#### [What the exercise asks]
Could you please find each line in the records that contains the word "preds" and copy it?

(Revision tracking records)
────────────────
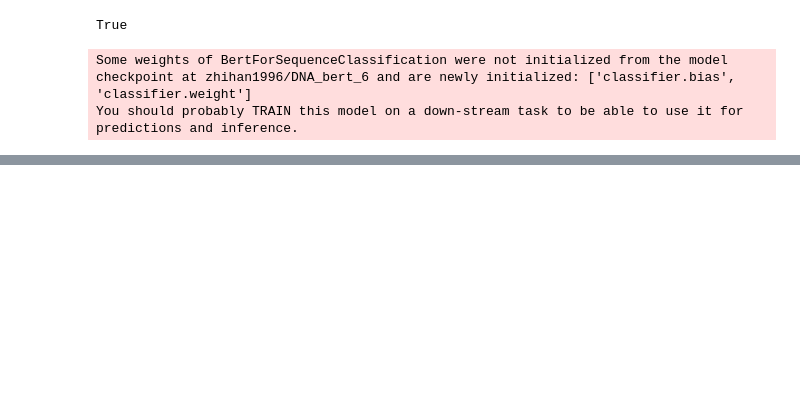
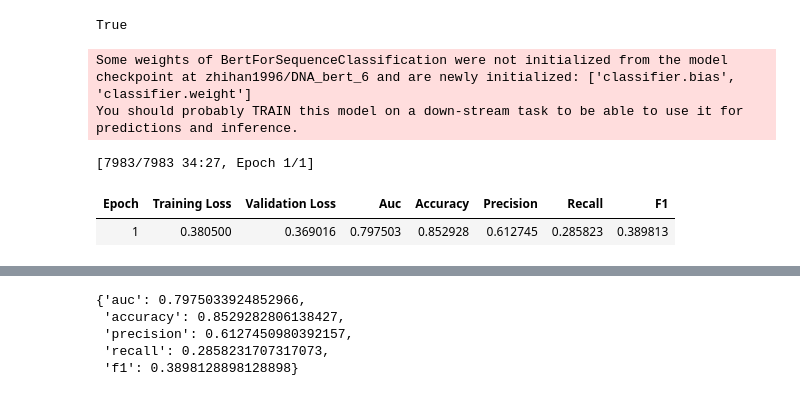
Before and after one commit to tstilwell91/cs895-genai-genomic-foundation-models, a Jupyter notebook: gcp/vertexai/workbench/DNABERT_ClinVar_Milestone1.ipynb, the cells around one changed output, grey strips where cells are left out. Drawn from its saved outputs; the diff is of its cells as text; code cells hidden in the pictures; blank space fills up the shorter version.

```diff
--- a/gcp/vertexai/workbench/DNABERT_ClinVar_Milestone1.ipynb
+++ b/gcp/vertexai/workbench/DNABERT_ClinVar_Milestone1.ipynb
@@ -838,34 +708,37 @@ def hf_compute_metrics(eval_pred):
     return compute_classification_metrics(labels, probs)
 
 training_args = TrainingArguments(
     output_dir="./runs/dnabert_fullft",
     num_train_epochs=1,                 # start with 1 for smoke test; then 3–5
     per_device_train_batch_size=8,
     per_device_eval_batch_size=16,
     eval_strategy="epoch",
     save_strategy="epoch",
     logging_steps=100,
     learning_rate=2e-5,
     fp16=torch.cuda.is_available(),
     load_best_model_at_end=True,
     metric_for_best_model="auc",        # since your compute_metrics returns 'auc'
     greater_is_better=True,
     report_to=[],                       # avoids wandb/autologging surprises
 )
 
 trainer = Trainer(
     model=model,
     args=training_args,
     train_dataset=train_ds,
     eval_dataset=val_ds,
     tokenizer=tokenizer,
     compute_metrics=hf_compute_metrics,
 )
 
-# trainer.train()   # <-- run when ready
-# preds = trainer.predict(val_ds)
-# y_prob = torch.softmax(torch.tensor(preds.predictions), dim=1)[:,1].numpy()
-# metrics = compute_classification_metrics(preds.label_ids, y_prob); metrics
+trainer.train()   # <-- run when ready
+preds = trainer.predict(val_ds)
+y_prob = torch.softmax(torch.tensor(preds.predictions), dim=1)[:,1].numpy()
+metrics = compute_classification_metrics(preds.label_ids, y_prob); metrics
 # %% [output]
 Some weights of BertForSequenceClassification were not initialized from the model checkpoint at zhihan1996/DNA_bert_6 and are newly initialized: ['classifier.bias', 'classifier.weight']
 You should probably TRAIN this model on a down-stream task to be able to use it for predictions and inference.
+[7983/7983 34:27, Epoch 1/1]
+| Epoch | Training Loss | Validation Loss | Auc | Accuracy | Precision | Recall | F1 |
+| 1 | 0.380500 | 0.369016 | 0.797503 | 0.852928 | 0.612745 | 0.285823 | 0.389813 |
@@ -871,0 +746,5 @@ You should probably TRAIN this model on a down-stream task to be able to use it
+{'auc': 0.7975033924852966,
+ 'accuracy': 0.8529282806138427,
+ 'precision': 0.6127450980392157,
+ 'recall': 0.2858231707317073,
+ 'f1': 0.3898128898128898}
```
Also changed, not shown: parts of 18 cells of this notebook.
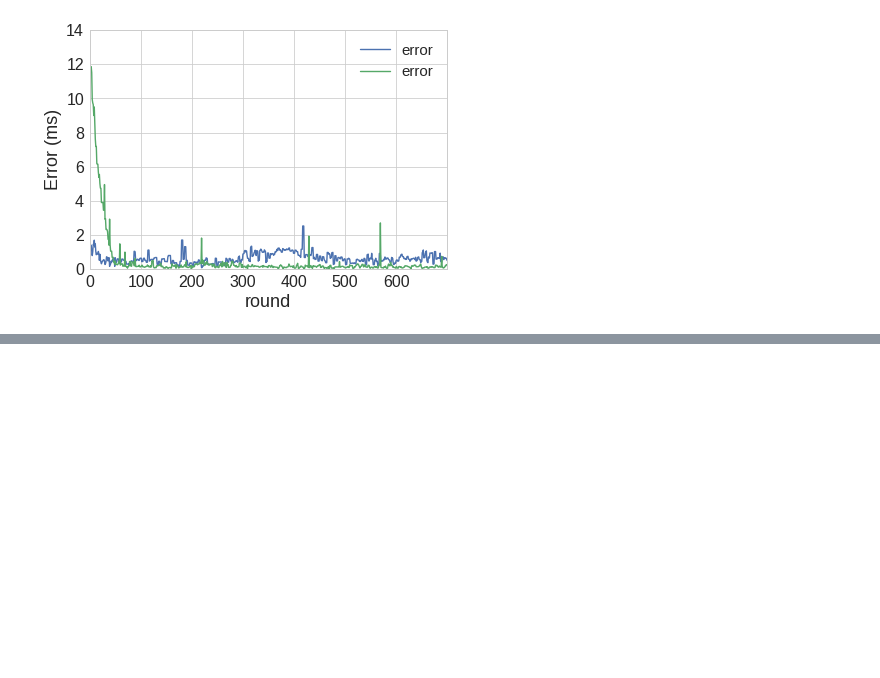
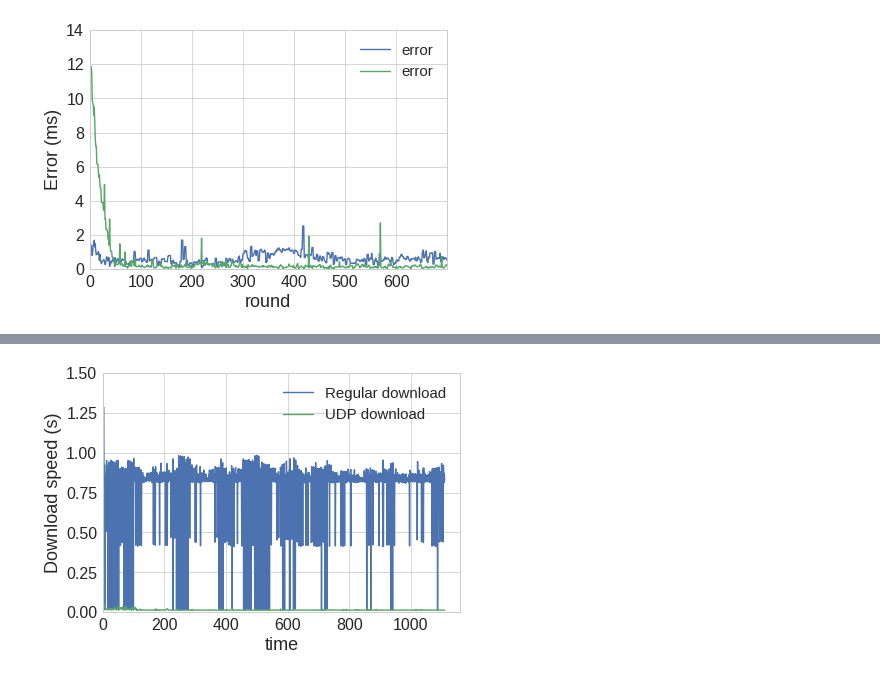
Before and after one commit to emmdim/Khulan_plots, a Jupyter notebook: test.ipynb, the cells around one changed output, grey strips where cells are left out. Drawn from its saved outputs; the diff is of its cells as text; code cells hidden in the pictures; blank space fills up the shorter version.

```diff
--- a/test.ipynb
+++ b/test.ipynb
@@ -351,0 +314,97 @@ if __name__ == '__main__':
+# %%
+##PARAMETERS
+EXP_NAME = 'regular'
+EXP_NAME1 = 'download'
+MAX_ROUNDS = 1160
+MAX_YVAL = 1.5
+# DEFINE OUTPUT DIR
+RESULTS_DIR = os.path.join( os.getcwd(),'results/broad_test/',EXP_NAME)
+GRAPHS_DIR = os.path.join( os.getcwd(), 'graphs/broad_test/',EXP_NAME)
+
+RESULTS_DIR1 = os.path.join( os.getcwd(),'results/broad_test/HTTP',EXP_NAME1)
+GRAPHS_DIR1 = os.path.join( os.getcwd(), 'graphs/errors',EXP_NAME1)
+
+RESULTS_DIR2 = os.path.join( os.getcwd(),'results/broad_test/UDP',EXP_NAME1)
+GRAPHS_DIR2 = os.path.join( os.getcwd(), 'graphs/errors',EXP_NAME1)
+
+def read_results2():
+	"""Reads the results for all the nodes and returns
+	a list of pandas Dataframes, one for each node"""
+	#Get list of nodes(files) with results
+	nodes = [f for f in os.listdir(RESULTS_DIR2) if os.path.isfile(os.path.join(RESULTS_DIR2, f))]
+	#Load results from each node
+	nodes_results = {}
+	for node in nodes:
+		f = os.path.join(RESULTS_DIR2,node)
+		try:
+			nodes_results[node] = pd.read_csv(f)
+			nodes_results[node] = nodes_results[node].replace('None',np.nan)
+		except Exception:
+			print('EXception')
+	return nodes_results
+
+def getMedianDF(nodes_results,var):
+	""""Helper function that extracts median time series of the var
+	accross the various nodes"""
+	series = []
+	total=0
+	count=0
+	for name,r in nodes_results.items():
+		#Normalize duplicate rounds
+		r['time'] = r['time'].apply(np.trunc)
+		s = r.groupby('time',axis=0).mean()[var]
+		total+=s.mean()
+		count+=1
+		s.name = name
+		series.append(s)
+	#try:
+	df = pd.concat(series,axis=1)
+	#except:
+		#ipdb.set_trace()
+	median = df.median(axis=1)
+	median.name = var
+	print(total/count)
+	return median
+
+
+def plot_comparative_dataframes(results1,results2, variable):
+	# Get median time series for all varibales
+	lbl = []
+	medians = [getMedianDF(results1,variable), getMedianDF(results2, variable)]
+	medians[0].rename('Regular download')
+	medians[1].rename('UDP download')
+	df = pd.concat(medians,axis=1)
+	df.plot()
+	plt.ylabel('Download speed (s)')
+	lbl.append('Regular download')
+	lbl.append('UDP download')
+	plt.legend(lbl, loc = 'upper right')
+	plt.xlim(0,MAX_ROUNDS)
+	plt.ylim(0,MAX_YVAL)
+	plt.show()
+	#input('Done')
+
+def plot_comparative_ecdf(results1,results2, var):
+	"""Plot the ECDF of the median accross the nodes of a variable"""
+	lbl = []
+	median1 = getMedianDF(results1,var)
+	median2 = getMedianDF(results2,var)
+	ecdf1 = getECDF(median1)
+	ecdf2 = getECDF(median2)
+	plt.ylabel('Download speed (ms)')
+	lbl.append('Regular download')
+	lbl.append('UDP download')
+	plt.legend(lbl, loc = 'upper right')
+	plt.xlim(0,MAX_YVAL)
+	plt.show()
+	#input('Done')
+
+if __name__ == '__main__':
+	nodes_results = read_results()
+	#plot_var_per_round(nodes_results,'rtt')
+	nodes_results1 = read_results1()
+	nodes_results2 = read_results2()
+	#plot_var_ecdf_per_round(nodes_results,['AVG RTT', 'AVG distance'])
+	#plot_comparative_ecdf(nodes_results,nodes_results1, 'speed_download')
+	plot_comparative_dataframes(nodes_results,nodes_results1, 'speed_download')
+# %% [output]
@@ -351,0 +413 @@ if __name__ == '__main__':
+[figure, added]
```
Also changed, not shown: parts of 4 cells of this notebook, 33 other files.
────────────────
#### [Expected answer]
-# preds = trainer.predict(val_ds)
-# y_prob = torch.softmax(torch.tensor(preds.predictions), dim=1)[:,1].numpy()
-# metrics = compute_classification_metrics(preds.label_ids, y_prob); metrics
+preds = trainer.predict(val_ds)
+y_prob = torch.softmax(torch.tensor(preds.predictions), dim=1)[:,1].numpy()
+metrics = compute_classification_metrics(preds.label_ids, y_prob); metrics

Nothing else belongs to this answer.